Faith School Menace?


Last evening I tuned in to watch Richard Dawkins's programme Faith School Menace? on More4. As ever, the self-appointed Archpriest of Atheism came across as smug, ill-informed and, frankly, unpleasant in the face of a popular, respected, government-backed, time-honoured, successful British institution. For the guts to attack such an institution, Dawkins should at least be credited, but it may not surprise you to find out that I think his entire thesis fundamentally flawed.

Dawkins's line was that 2/3rds of UK Primary Schools are now Faith Schools - in that they can 'discriminate' on grounds of faith, and that they can formulate their own syllabus for Religious Education. This, he claims, is an accident of history: a hang-over from a 1960s policy when the Church of England was contributing towards the cost of such schools. Dawkins further claims that the last government, under Tony Blair and with Charles Clarke in Education, 'went the wrong way' by establishing Faith Schools of other faiths, rather than reigning-in the entire project and calling it a day.

Charles Clarke made a weak but fair plea that this New Labour initiative sought to redress the balance of Christian-only Faith Schools, but admitted that he was, himself, a convert (I know!) to the concept of Faith Schools. Clarke went on to state that his main reason for strengthening the position of Faith Schools was based on a fear of voting reprisals should they be abolished.
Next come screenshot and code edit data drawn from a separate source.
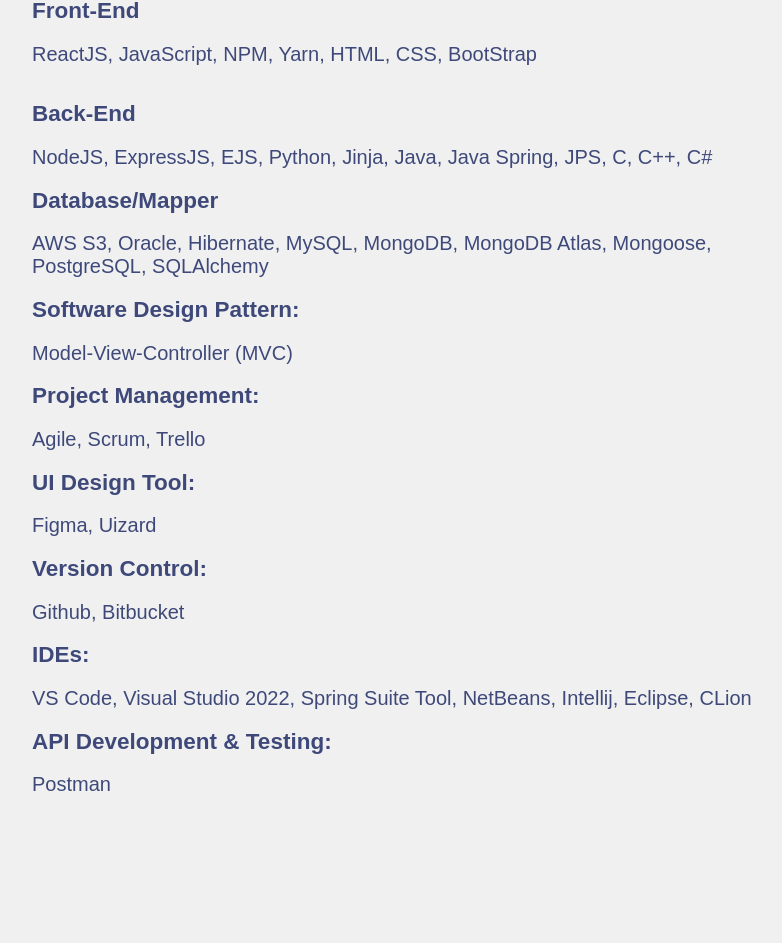
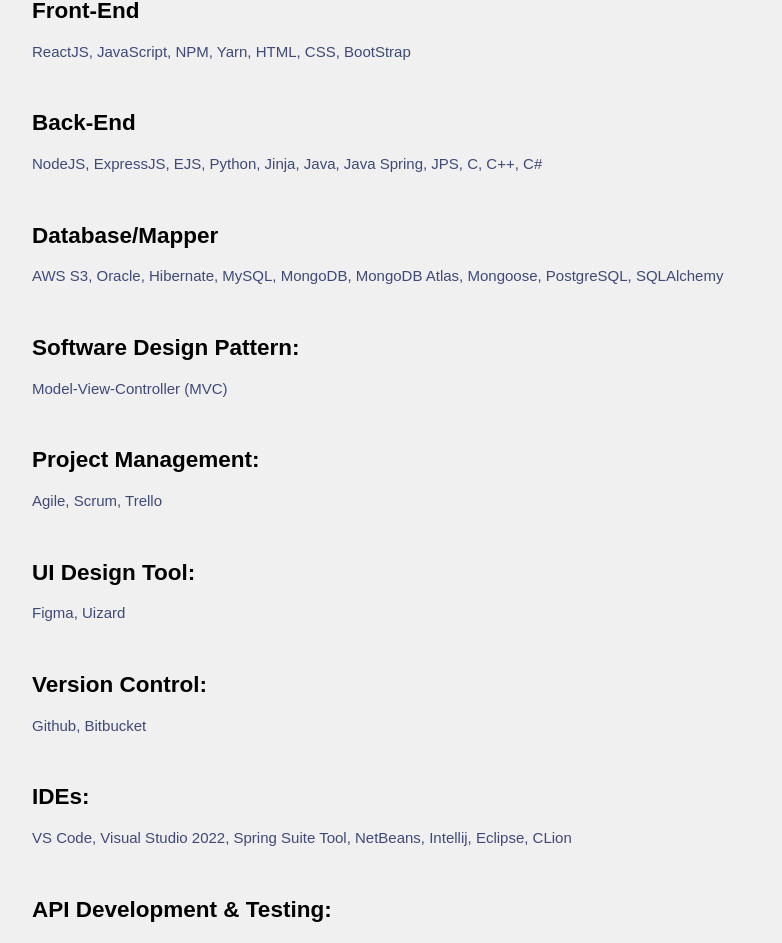
Before and after one commit to jvang0620/Personal-Portfolio, a React (Create React App) app: page / in a window 1280 px wide. Shown: the part 910-1853 px from the top of the page, without its empty margins (244-1026 px from the left). Built offline with nearby package versions, Linux system fonts and the light colour scheme.

Commit message:
changing font colors/styles in home page, changing 'idx' to 'index' in project.js

```diff
--- a/src/pages/Home.js
+++ b/src/pages/Home.js
@@ -39,49 +39,98 @@
       <div className="skills">
         <h1>Technical Skills</h1>
         <ol className="list">
+
+          {/* Front-End */}
           <li className="item">
             <h2> Front-End</h2>
-            <span>
+            <p>
               ReactJS, JavaScript, NPM, Yarn, HTML, CSS, BootStrap
-            </span>
-          </li> <br />
+            </p>
+          </li>
+
+          <br />
+
+          {/* Back-End */}
           <li className="item">
             <h2>Back-End</h2>
-            <span>
+            <p>
               NodeJS, ExpressJS, EJS, Python, Jinja, Java, Java Spring, JPS, C, C++, C#
-            </span>
+            </p>
           </li>
+
+          <br />
+
+          {/* Database/Mapper */}
           <li className="item">
             <h2>Database/Mapper</h2>
-            <span>
+            <p>
               AWS S3, Oracle, Hibernate, MySQL, MongoDB, MongoDB Atlas, Mongoose,
               PostgreSQL, SQLAlchemy
-            </span>
+            </p>
           </li>
+
+          <br />
+
+          {/* Softwre Design Pattern */}
           <li className="item">
             <h2>Software Design Pattern:</h2>
-            <span>Model-View-Controller (MVC)</span>
+            <p>
+              Model-View-Controller (MVC)
+            </p>
           </li>
+
+          <br />
+
+          {/* Project Management */}
           <li className="item">
             <h2>Project Management:</h2>
-            <span>Agile, Scrum, Trello</span>
+            <p>
+              Agile, Scrum, Trello
+            </p>
           </li>
+
+          <br />
+
+          {/* UI Desgin Tool */}
           <li className="item">
             <h2>UI Design Tool:</h2>
-            <span>Figma, Uizard</span>
+            <p>
+              Figma, Uizard
+            </p>
           </li>
+
+          <br />
+
+          {/* Version Control */}
           <li className="item">
             <h2>Version Control:</h2>
-            <span>Github, Bitbucket</span>
+            <p>
+              Github, Bitbucket
+            </p>
           </li>
+
+          <br />
+
+          {/* IDEs */}
           <li className="item">
             <h2>IDEs:</h2>
-            <span>VS Code, Visual Studio 2022, Spring Suite Tool, NetBeans, Intellij, Eclipse, CLion</span>
+            <p>
+              VS Code, Visual Studio 2022, Spring Suite Tool, NetBeans, Intellij, Eclipse, CLion
+            </p>
           </li>
+
+          <br />
+
+          {/* API Devlp/Testing */}
           <li className="item">
             <h2>API Development & Testing:</h2>
-            <span>Postman</span>
+            <p>
+              Postman
+            </p>
           </li>
+
+          <br />
+
         </ol>
       </div>
     </div>
--- a/src/pages/Projects.js
+++ b/src/pages/Projects.js
@@ -9,9 +9,9 @@
     <div className="projects">
       <h1> My Personal Projects</h1>
       <div className="projectList">
-        {ProjectList.map((project, idx) => {
+        {ProjectList.map((project, index) => {
           return (
-            <ProjectItem id={idx} name={project.name} image={project.image} />
+            <ProjectItem id={index} name={project.name} image={project.image} />
           );
         })}
       </div>
--- a/src/styles/Home.css
+++ b/src/styles/Home.css
@@ -21,7 +21,7 @@
 .about h2 {
   font-family: "Segoe UI", Tahoma, Geneva, Verdana, sans-serif;
   font-size: 50px;
-  color: #cab336;
+  color: white;
   height: 50px;
 }
 
@@ -49,7 +49,7 @@
 }
 
 .skills h1 {
-  color: #3e497a;
+  color: black;
 }
 
 .skills .list {
@@ -59,6 +59,14 @@
 
 .list span {
   font-size: 20px;
+}
+
+.item h2 {
+  color: black;
+}
+
+.item span {
+  color:#3e497a;
 }
 
 /*  the enclosed CSS styles will only apply when the screen width is 770 pixels or less */
```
Dawkins sought out every expert he could to explain why Faith Schools seem to do better than non-Faith Schools - apparently this is due to pushy parents, not excellent teachers, better facilities or a safer and more productive working environment. I'd like to see him make such a statement in the Staff Room of any Faith School.

Furthermore, he went on to assist the claim (with the help of a couple of parents) that the Catholic Church is happy to accept bribes - albeit in the form of donations for 'the church roof' - and that the Church of England does nothing to discourage non-believers from converting for the sake of their children's education. Both of these claims are scandalous. The fact that Prof. Dawkins had to make it very clear that the clergy in question denied all such accusations and that the process under scrutiny was, in fact, independent of the parish or church in question, merely goes to show how weak and petty his argument is. It is, however, a sad fact that the portrayal of his thesis went pretty well unharmed by this information.

There is little point in challenging Dawkins's views on Faith Schools. They are widely published (endlessly so, in fact) by him and atheist organizations. What I would like to do, however, is to salute the work of those who - despite this man's efforts - make the education of our children better, stronger, and more closely orientated towards a life with Jesus Christ. The facts and figures prove that Faith Schools are an important part of the life of British culture and society and that they contribute to a flourishing and succesful sector of the education of children. Furthermore, those non-Faith Schools that open their doors to faith leaders are truly giving their children the chance to make their own decisions. So, to them too we offer our thanks and support in the face of Dawkins's critique.

Richard Dawkins is a member of the University of Oxford: an establishment founded for the training of Catholic priests. He also went to Oundle School, an Anglican public school. If such institutions can produce the likes of him how can he possibly want to abolish them, unless...?

2 comments:

Kentish Man said...

Richard Dawkins - roughly as good at theology as the pictured nun is likely to be at football

Marty said...

Richard Dawkins was reasonable and polite, not at all smug; in a sense the arguments for faith schools because they have "better" results than state schools are similar to those around private education; often better resources, more motivated staff and less challenging pupils. You cannot surely argue against, as he once again demonstrated so effectively at the end, the old jesuit mantra of "give me the child and i will show you the man". And as christians have exploited young peoples natural curiosity with simple, tidy answers, so are muslim faith schools exploiting their charges, again brilliantly demonstrated by his silence when one of the young women acknowledged her desire to become a doctor whilst denying scientific fact. Very revealing, and rather scary exposition of our divided society.